### [WORK INSTRUCTION]
Within the records below, how many lines hold the string "from"? State that number and nothing else.

══ TASK MATERIAL ══

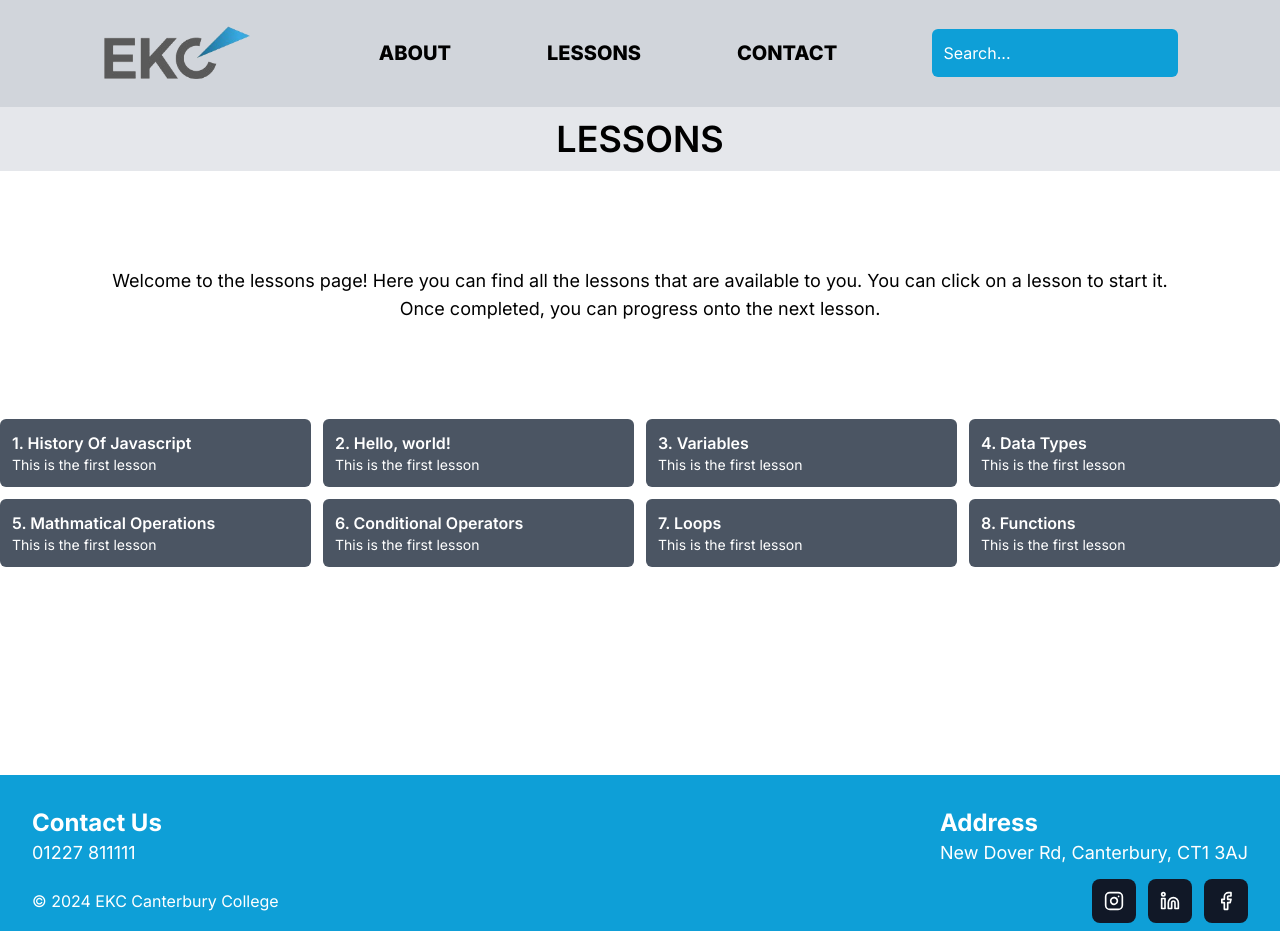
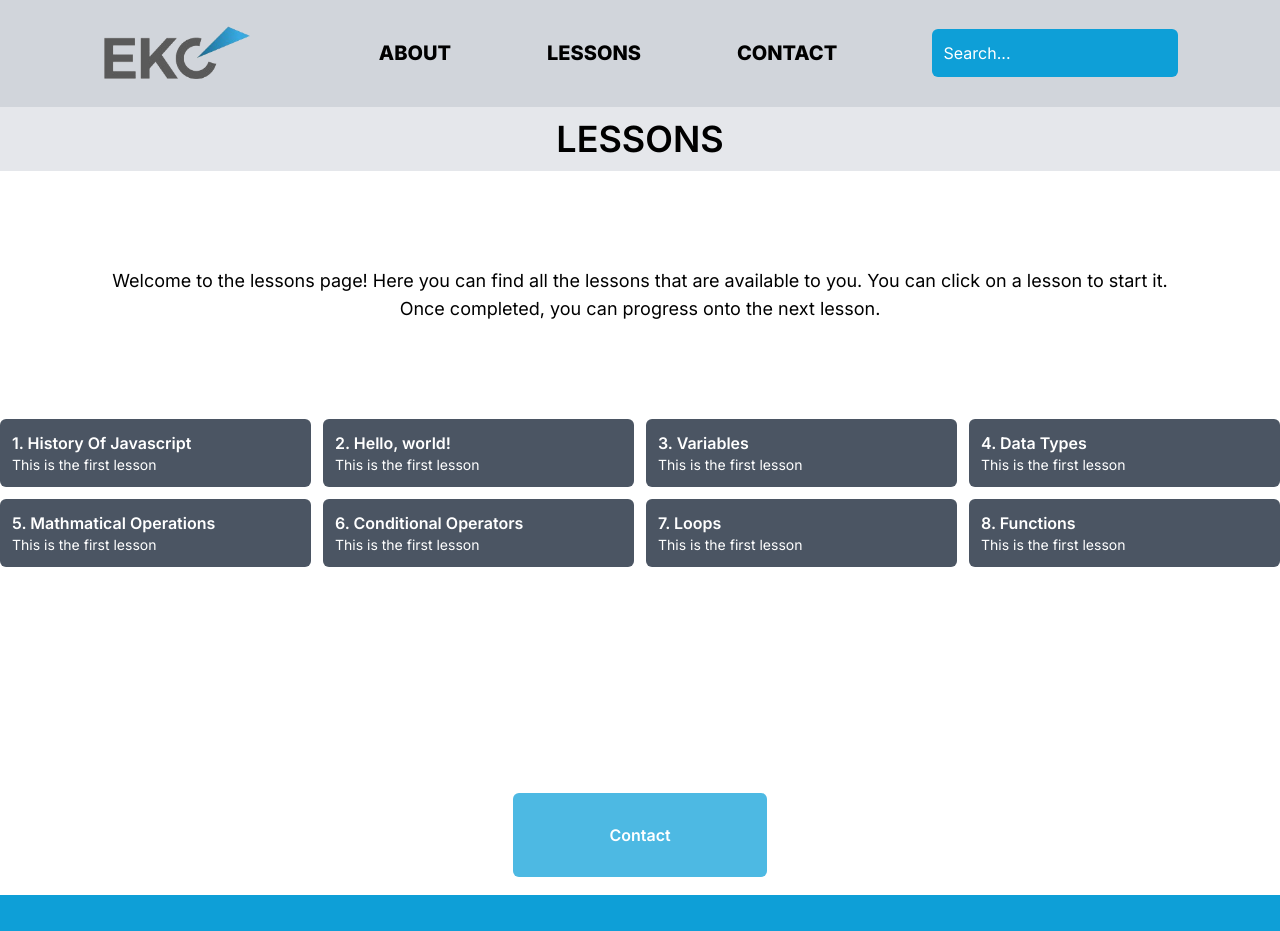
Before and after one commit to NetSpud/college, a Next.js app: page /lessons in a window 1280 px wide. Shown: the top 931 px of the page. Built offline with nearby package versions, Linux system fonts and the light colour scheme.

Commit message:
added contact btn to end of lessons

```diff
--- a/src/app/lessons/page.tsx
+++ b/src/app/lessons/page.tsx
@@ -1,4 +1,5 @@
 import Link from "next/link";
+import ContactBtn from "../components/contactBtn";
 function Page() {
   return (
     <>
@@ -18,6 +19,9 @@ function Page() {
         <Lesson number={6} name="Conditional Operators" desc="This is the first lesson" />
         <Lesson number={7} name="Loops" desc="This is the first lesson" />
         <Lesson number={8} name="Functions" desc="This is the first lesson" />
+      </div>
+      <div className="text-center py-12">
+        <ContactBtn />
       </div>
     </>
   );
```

═══

### [REPLY]
2